Satya Special School is a Puducherry-based organization working towards the inclusion of People with Disabilities, especially those with Intellectual and Developmental Disabilities (IDDs) since 2003. Over the years, it has evolved from a school taking care of twenty children with IDDs and Autism, to a centre that spans nine locations and several projects including an early intervention centre at JIPMER, centres for Autism and multiple disabilities, an inclusive school, four rural centres, a vocational training unit, and several research and publication projects, including advocacy for the rights of the disabled.

The activities of Satya Special School currently reach more than 1,500 families directly. For example, Ananya’s mother, N Geetha, created learning materials even before the lockdown. When the lockdown was announced, she shared her methods and materials with a group of parents through a WhatsApp group created by Satya Special School to enable free flow of information. She had also created a booklet with 365 activities (one a day), to help with a child’s development.

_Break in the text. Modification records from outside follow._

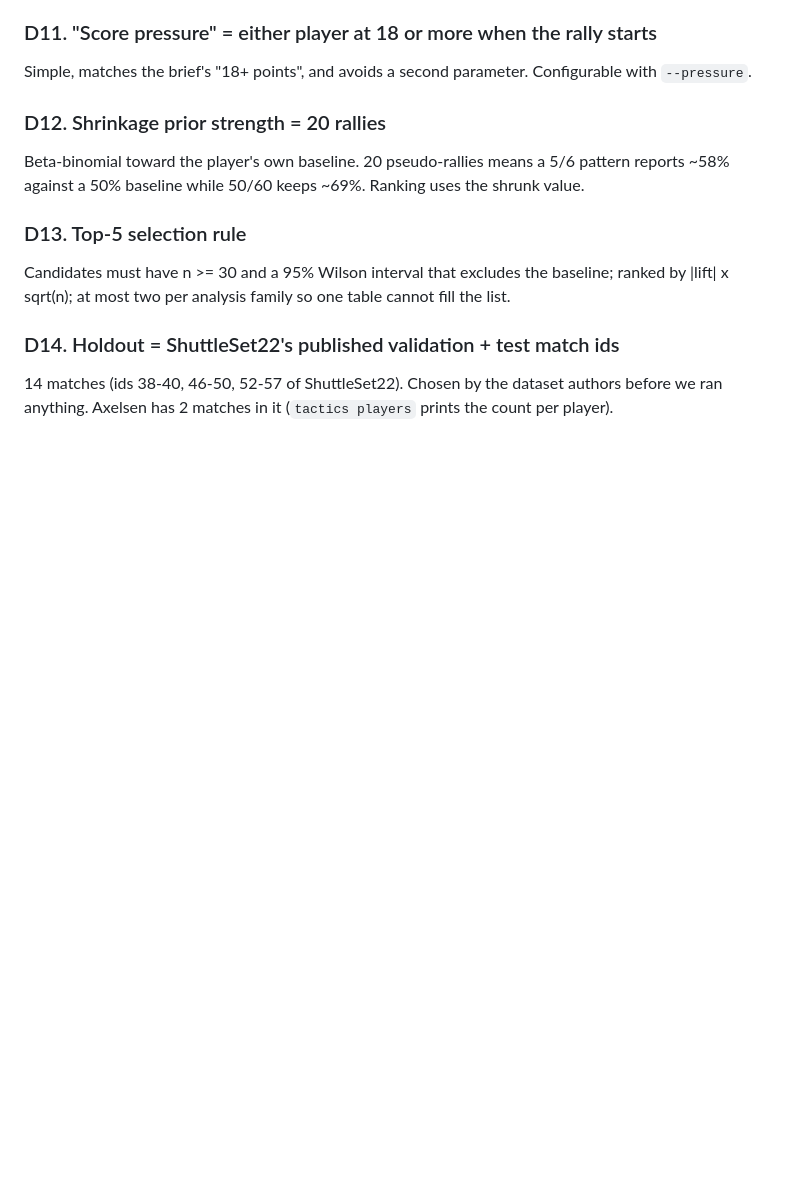
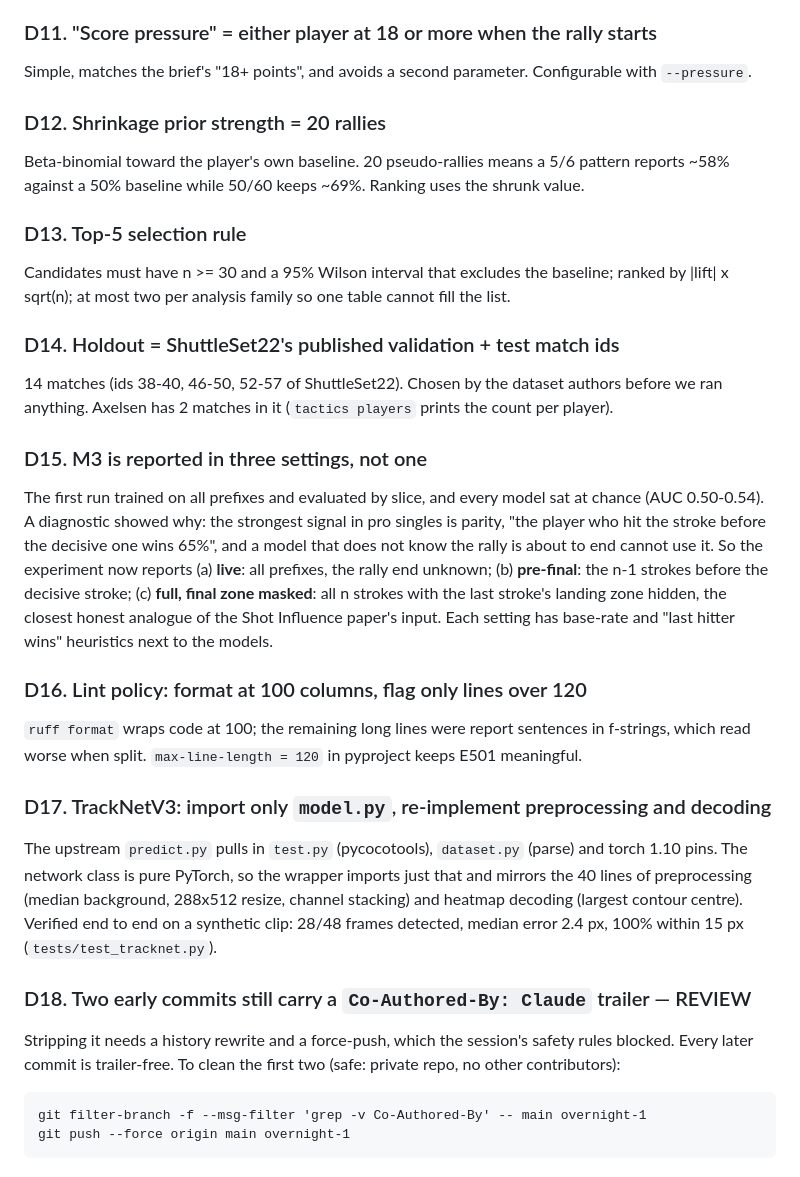
Before and after one commit to arkiflame/baddy-analysis, a Markdown page: docs/DECISIONS.md, the part around the change. Rendered like a GitHub page; blank space fills up the shorter version.

Commit message:
Docs: walkthrough, decisions D15-D18, example report; fetch script for TrackNetV3; untrack third_party

```diff
--- a/docs/DECISIONS.md
+++ b/docs/DECISIONS.md
@@ -81,3 +81,32 @@ Candidates must have n >= 30 and a 95% Wilson interval that excludes the baselin
 ### D14. Holdout = ShuttleSet22's published validation + test match ids
 14 matches (ids 38-40, 46-50, 52-57 of ShuttleSet22). Chosen by the dataset authors before we
 ran anything. Axelsen has 2 matches in it (`tactics players` prints the count per player).
+
+### D15. M3 is reported in three settings, not one
+The first run trained on all prefixes and evaluated by slice, and every model sat at chance
+(AUC 0.50-0.54). A diagnostic showed why: the strongest signal in pro singles is parity, "the
+player who hit the stroke before the decisive one wins 65%", and a model that does not know the
+rally is about to end cannot use it. So the experiment now reports (a) **live**: all prefixes,
+the rally end unknown; (b) **pre-final**: the n-1 strokes before the decisive stroke; (c)
+**full, final zone masked**: all n strokes with the last stroke's landing zone hidden, the
+closest honest analogue of the Shot Influence paper's input. Each setting has base-rate and
+"last hitter wins" heuristics next to the models.
+
+### D16. Lint policy: format at 100 columns, flag only lines over 120
+`ruff format` wraps code at 100; the remaining long lines were report sentences in f-strings,
+which read worse when split. `max-line-length = 120` in pyproject keeps E501 meaningful.
+
+### D17. TrackNetV3: import only `model.py`, re-implement preprocessing and decoding
+The upstream `predict.py` pulls in `test.py` (pycocotools), `dataset.py` (parse) and torch 1.10
+pins. The network class is pure PyTorch, so the wrapper imports just that and mirrors the 40
+lines of preprocessing (median background, 288x512 resize, channel stacking) and heatmap
+decoding (largest contour centre). Verified end to end on a synthetic clip: 28/48 frames
+detected, median error 2.4 px, 100% within 15 px (`tests/test_tracknet.py`).
+
+### D18. Two early commits still carry a `Co-Authored-By: Claude` trailer — REVIEW
+Stripping it needs a history rewrite and a force-push, which the session's safety rules blocked.
+Every later commit is trailer-free. To clean the first two (safe: private repo, no other
+contributors):
+
+    git filter-branch -f --msg-filter 'grep -v Co-Authored-By' -- main overnight-1
+    git push --force origin main overnight-1
```
Also changed, not shown: docs/WALKTHROUGH.md (added, +216 -0 lines), docs/examples/Viktor_AXELSEN.md (added, +226 -0 lines), docs/examples/Viktor_AXELSEN_img/heatmap_faces.png (added), docs/examples/Viktor_AXELSEN_img/heatmap_plays.png (added), 3 other files.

She has recently also created a sensory garden for her child, and has posted the details for other mothers to take inspiration from. Some of the other innovations are substitutes for therapy equipment, which mothers post their experiences on: instead of therapy balls to maintain balance and posture, a stack of pillows, and instead of a balance board, a vaanali (kadhai).

These experiences from veteran mothers also help boost the confidence of mothers who are new to special education. “Many new mothers are comfortable opening up to other mothers, and are learning a lot through the process,” said Shah.

The WhatsApp groups are critical in rural areas, where access to information and awareness of disabilities are very low. At Satya Special School, the presence of physiotherapists and staff enable the group to stay on the right track. When parents try out new therapy substitutes, for example, the physiotherapist is able to correct the posture in case it is incorrect.

This community of empowered parents are the way forward, for ensuring inclusion and equitable opportunities for people with disabilities.

As for the parents, for many of them, the smile on a child’s face is enough. Ananthalakshmi Bharath, whose story sessions on the parents’ WhatsApp launched a YouTube channel, says that the best feedback for her sessions has been the smile on a child’s face. “Any reaction from a special child is precious because you know it is real,” she says.

As India faces a third wave and cracks in the relief system widen, empowered groups such as those of Satya Special School’s mothers can be a model to help communities whose traditional systems of support are unavailable.

Satya Special School started in 2003 as a rehabilitation centre offering free services to 20 children with special needs, and now has 1,029 children under its umbrella. Satya now has 10 centres including three village centres and Mobile Therapy across 44 villages, and over 100 staff. Over the period of 18 years, we have reached out to over 3,000 children. Each child is assessed according to their individual and psychological capabilities and training is provided based on their needs. The school has specialized trained staff engaged in various programs in education, early intervention, therapy, livelihoods, and advocacy, ultimately aiming for the inclusion of children with disabilities. 

Certified GuideStar Platinum, Satya has received numerous accolades for its work, including the Model of Excellence Award for Early Childhood Care by the University of Oregon, US; the 2018 World Cerebral Palsy Day Award, and was featured as a model NGO in the Dasra- Bank of America report on disability.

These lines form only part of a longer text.